(RECORDS FOR PROCESSING begins)

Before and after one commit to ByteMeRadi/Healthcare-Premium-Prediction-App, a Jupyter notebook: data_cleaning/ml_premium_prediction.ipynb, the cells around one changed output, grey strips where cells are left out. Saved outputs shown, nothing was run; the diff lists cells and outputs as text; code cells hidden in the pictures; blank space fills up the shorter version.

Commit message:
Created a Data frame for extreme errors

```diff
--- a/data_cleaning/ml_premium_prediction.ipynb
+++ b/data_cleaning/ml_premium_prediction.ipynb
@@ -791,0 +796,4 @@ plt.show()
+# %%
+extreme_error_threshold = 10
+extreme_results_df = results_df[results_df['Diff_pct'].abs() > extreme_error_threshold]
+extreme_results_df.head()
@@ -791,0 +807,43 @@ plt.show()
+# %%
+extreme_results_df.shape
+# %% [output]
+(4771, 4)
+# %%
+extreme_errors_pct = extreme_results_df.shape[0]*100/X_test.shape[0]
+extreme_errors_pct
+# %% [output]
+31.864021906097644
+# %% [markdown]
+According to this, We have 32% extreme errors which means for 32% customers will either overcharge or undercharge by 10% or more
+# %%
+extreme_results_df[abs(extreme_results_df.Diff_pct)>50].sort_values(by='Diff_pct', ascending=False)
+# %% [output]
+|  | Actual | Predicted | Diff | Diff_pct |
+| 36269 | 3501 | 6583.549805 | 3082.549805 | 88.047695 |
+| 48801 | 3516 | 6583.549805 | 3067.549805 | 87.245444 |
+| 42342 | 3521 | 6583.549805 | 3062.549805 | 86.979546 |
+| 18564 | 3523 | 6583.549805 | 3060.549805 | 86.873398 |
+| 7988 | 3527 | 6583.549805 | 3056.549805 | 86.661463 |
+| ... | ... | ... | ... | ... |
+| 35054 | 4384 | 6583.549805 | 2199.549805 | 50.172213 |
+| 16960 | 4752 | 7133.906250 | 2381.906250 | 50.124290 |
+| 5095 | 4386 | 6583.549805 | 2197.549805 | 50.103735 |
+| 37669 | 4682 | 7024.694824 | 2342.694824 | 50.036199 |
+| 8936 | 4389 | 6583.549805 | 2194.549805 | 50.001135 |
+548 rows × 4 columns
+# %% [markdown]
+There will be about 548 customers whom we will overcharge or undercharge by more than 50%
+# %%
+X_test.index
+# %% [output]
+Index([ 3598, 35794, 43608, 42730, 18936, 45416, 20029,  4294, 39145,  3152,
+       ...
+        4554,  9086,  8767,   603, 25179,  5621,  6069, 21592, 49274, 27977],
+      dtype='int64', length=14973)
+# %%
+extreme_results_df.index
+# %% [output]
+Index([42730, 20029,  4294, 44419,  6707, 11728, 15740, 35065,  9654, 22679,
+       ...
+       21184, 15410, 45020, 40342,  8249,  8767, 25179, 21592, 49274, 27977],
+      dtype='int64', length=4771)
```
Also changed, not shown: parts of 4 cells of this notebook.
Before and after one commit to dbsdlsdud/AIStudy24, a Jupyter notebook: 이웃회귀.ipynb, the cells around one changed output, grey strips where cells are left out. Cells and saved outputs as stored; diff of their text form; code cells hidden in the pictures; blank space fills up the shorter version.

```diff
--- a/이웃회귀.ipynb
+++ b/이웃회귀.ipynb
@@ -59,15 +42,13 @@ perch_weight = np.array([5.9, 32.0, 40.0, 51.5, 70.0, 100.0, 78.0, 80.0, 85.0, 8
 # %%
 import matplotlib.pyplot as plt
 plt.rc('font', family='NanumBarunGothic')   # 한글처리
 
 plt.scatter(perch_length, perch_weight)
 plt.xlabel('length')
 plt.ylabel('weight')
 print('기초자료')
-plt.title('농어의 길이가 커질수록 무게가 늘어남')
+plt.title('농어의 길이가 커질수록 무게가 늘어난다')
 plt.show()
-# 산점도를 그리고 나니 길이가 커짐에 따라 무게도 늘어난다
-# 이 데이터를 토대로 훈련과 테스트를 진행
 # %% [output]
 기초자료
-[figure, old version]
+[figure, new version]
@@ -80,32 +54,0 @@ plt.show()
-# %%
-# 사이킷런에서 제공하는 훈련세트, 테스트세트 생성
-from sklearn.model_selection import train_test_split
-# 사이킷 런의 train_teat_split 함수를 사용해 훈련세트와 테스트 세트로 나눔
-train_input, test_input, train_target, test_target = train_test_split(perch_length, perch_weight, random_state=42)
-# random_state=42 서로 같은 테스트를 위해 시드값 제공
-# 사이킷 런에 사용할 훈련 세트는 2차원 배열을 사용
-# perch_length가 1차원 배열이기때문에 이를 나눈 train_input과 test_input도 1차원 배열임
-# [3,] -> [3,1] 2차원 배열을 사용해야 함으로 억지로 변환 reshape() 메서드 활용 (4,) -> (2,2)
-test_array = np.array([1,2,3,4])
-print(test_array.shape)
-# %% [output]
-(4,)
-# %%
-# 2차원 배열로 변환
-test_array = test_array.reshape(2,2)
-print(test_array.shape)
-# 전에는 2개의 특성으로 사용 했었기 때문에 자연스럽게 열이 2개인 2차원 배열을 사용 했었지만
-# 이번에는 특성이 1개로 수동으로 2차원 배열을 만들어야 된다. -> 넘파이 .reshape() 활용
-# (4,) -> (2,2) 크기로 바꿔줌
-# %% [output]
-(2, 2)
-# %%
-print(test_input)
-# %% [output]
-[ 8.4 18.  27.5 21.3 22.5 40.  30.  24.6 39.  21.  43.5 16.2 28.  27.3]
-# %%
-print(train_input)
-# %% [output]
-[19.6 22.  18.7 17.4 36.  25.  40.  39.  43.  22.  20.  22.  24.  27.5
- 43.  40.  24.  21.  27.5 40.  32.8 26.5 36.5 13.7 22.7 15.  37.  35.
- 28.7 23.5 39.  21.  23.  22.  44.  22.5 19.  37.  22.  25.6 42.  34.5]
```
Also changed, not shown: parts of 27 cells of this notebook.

(RECORDS FOR PROCESSING ends)

■ EXERCISE DESCRIPTION
Write out all the material exactly, keeping each word.

■ SOLUTION TO THE EXERCISE
Before and after one commit to ByteMeRadi/Healthcare-Premium-Prediction-App, a Jupyter notebook: data_cleaning/ml_premium_prediction.ipynb, the cells around one changed output, grey strips where cells are left out. Saved outputs shown, nothing was run; the diff lists cells and outputs as text; code cells hidden in the pictures; blank space fills up the shorter version.

Commit message:
Created a Data frame for extreme errors

```diff
--- a/data_cleaning/ml_premium_prediction.ipynb
+++ b/data_cleaning/ml_premium_prediction.ipynb
@@ -791,0 +796,4 @@ plt.show()
+# %%
+extreme_error_threshold = 10
+extreme_results_df = results_df[results_df['Diff_pct'].abs() > extreme_error_threshold]
+extreme_results_df.head()
@@ -791,0 +807,43 @@ plt.show()
+# %%
+extreme_results_df.shape
+# %% [output]
+(4771, 4)
+# %%
+extreme_errors_pct = extreme_results_df.shape[0]*100/X_test.shape[0]
+extreme_errors_pct
+# %% [output]
+31.864021906097644
+# %% [markdown]
+According to this, We have 32% extreme errors which means for 32% customers will either overcharge or undercharge by 10% or more
+# %%
+extreme_results_df[abs(extreme_results_df.Diff_pct)>50].sort_values(by='Diff_pct', ascending=False)
+# %% [output]
+|  | Actual | Predicted | Diff | Diff_pct |
+| 36269 | 3501 | 6583.549805 | 3082.549805 | 88.047695 |
+| 48801 | 3516 | 6583.549805 | 3067.549805 | 87.245444 |
+| 42342 | 3521 | 6583.549805 | 3062.549805 | 86.979546 |
+| 18564 | 3523 | 6583.549805 | 3060.549805 | 86.873398 |
+| 7988 | 3527 | 6583.549805 | 3056.549805 | 86.661463 |
+| ... | ... | ... | ... | ... |
+| 35054 | 4384 | 6583.549805 | 2199.549805 | 50.172213 |
+| 16960 | 4752 | 7133.906250 | 2381.906250 | 50.124290 |
+| 5095 | 4386 | 6583.549805 | 2197.549805 | 50.103735 |
+| 37669 | 4682 | 7024.694824 | 2342.694824 | 50.036199 |
+| 8936 | 4389 | 6583.549805 | 2194.549805 | 50.001135 |
+548 rows × 4 columns
+# %% [markdown]
+There will be about 548 customers whom we will overcharge or undercharge by more than 50%
+# %%
+X_test.index
+# %% [output]
+Index([ 3598, 35794, 43608, 42730, 18936, 45416, 20029,  4294, 39145,  3152,
+       ...
+        4554,  9086,  8767,   603, 25179,  5621,  6069, 21592, 49274, 27977],
+      dtype='int64', length=14973)
+# %%
+extreme_results_df.index
+# %% [output]
+Index([42730, 20029,  4294, 44419,  6707, 11728, 15740, 35065,  9654, 22679,
+       ...
+       21184, 15410, 45020, 40342,  8249,  8767, 25179, 21592, 49274, 27977],
+      dtype='int64', length=4771)
```
Also changed, not shown: parts of 4 cells of this notebook.
Before and after one commit to dbsdlsdud/AIStudy24, a Jupyter notebook: 이웃회귀.ipynb, the cells around one changed output, grey strips where cells are left out. Cells and saved outputs as stored; diff of their text form; code cells hidden in the pictures; blank space fills up the shorter version.

```diff
--- a/이웃회귀.ipynb
+++ b/이웃회귀.ipynb
@@ -59,15 +42,13 @@ perch_weight = np.array([5.9, 32.0, 40.0, 51.5, 70.0, 100.0, 78.0, 80.0, 85.0, 8
 # %%
 import matplotlib.pyplot as plt
 plt.rc('font', family='NanumBarunGothic')   # 한글처리
 
 plt.scatter(perch_length, perch_weight)
 plt.xlabel('length')
 plt.ylabel('weight')
 print('기초자료')
-plt.title('농어의 길이가 커질수록 무게가 늘어남')
+plt.title('농어의 길이가 커질수록 무게가 늘어난다')
 plt.show()
-# 산점도를 그리고 나니 길이가 커짐에 따라 무게도 늘어난다
-# 이 데이터를 토대로 훈련과 테스트를 진행
 # %% [output]
 기초자료
-[figure, old version]
+[figure, new version]
@@ -80,32 +54,0 @@ plt.show()
-# %%
-# 사이킷런에서 제공하는 훈련세트, 테스트세트 생성
-from sklearn.model_selection import train_test_split
-# 사이킷 런의 train_teat_split 함수를 사용해 훈련세트와 테스트 세트로 나눔
-train_input, test_input, train_target, test_target = train_test_split(perch_length, perch_weight, random_state=42)
-# random_state=42 서로 같은 테스트를 위해 시드값 제공
-# 사이킷 런에 사용할 훈련 세트는 2차원 배열을 사용
-# perch_length가 1차원 배열이기때문에 이를 나눈 train_input과 test_input도 1차원 배열임
-# [3,] -> [3,1] 2차원 배열을 사용해야 함으로 억지로 변환 reshape() 메서드 활용 (4,) -> (2,2)
-test_array = np.array([1,2,3,4])
-print(test_array.shape)
-# %% [output]
-(4,)
-# %%
-# 2차원 배열로 변환
-test_array = test_array.reshape(2,2)
-print(test_array.shape)
-# 전에는 2개의 특성으로 사용 했었기 때문에 자연스럽게 열이 2개인 2차원 배열을 사용 했었지만
-# 이번에는 특성이 1개로 수동으로 2차원 배열을 만들어야 된다. -> 넘파이 .reshape() 활용
-# (4,) -> (2,2) 크기로 바꿔줌
-# %% [output]
-(2, 2)
-# %%
-print(test_input)
-# %% [output]
-[ 8.4 18.  27.5 21.3 22.5 40.  30.  24.6 39.  21.  43.5 16.2 28.  27.3]
-# %%
-print(train_input)
-# %% [output]
-[19.6 22.  18.7 17.4 36.  25.  40.  39.  43.  22.  20.  22.  24.  27.5
- 43.  40.  24.  21.  27.5 40.  32.8 26.5 36.5 13.7 22.7 15.  37.  35.
- 28.7 23.5 39.  21.  23.  22.  44.  22.5 19.  37.  22.  25.6 42.  34.5]
```
Also changed, not shown: parts of 27 cells of this notebook.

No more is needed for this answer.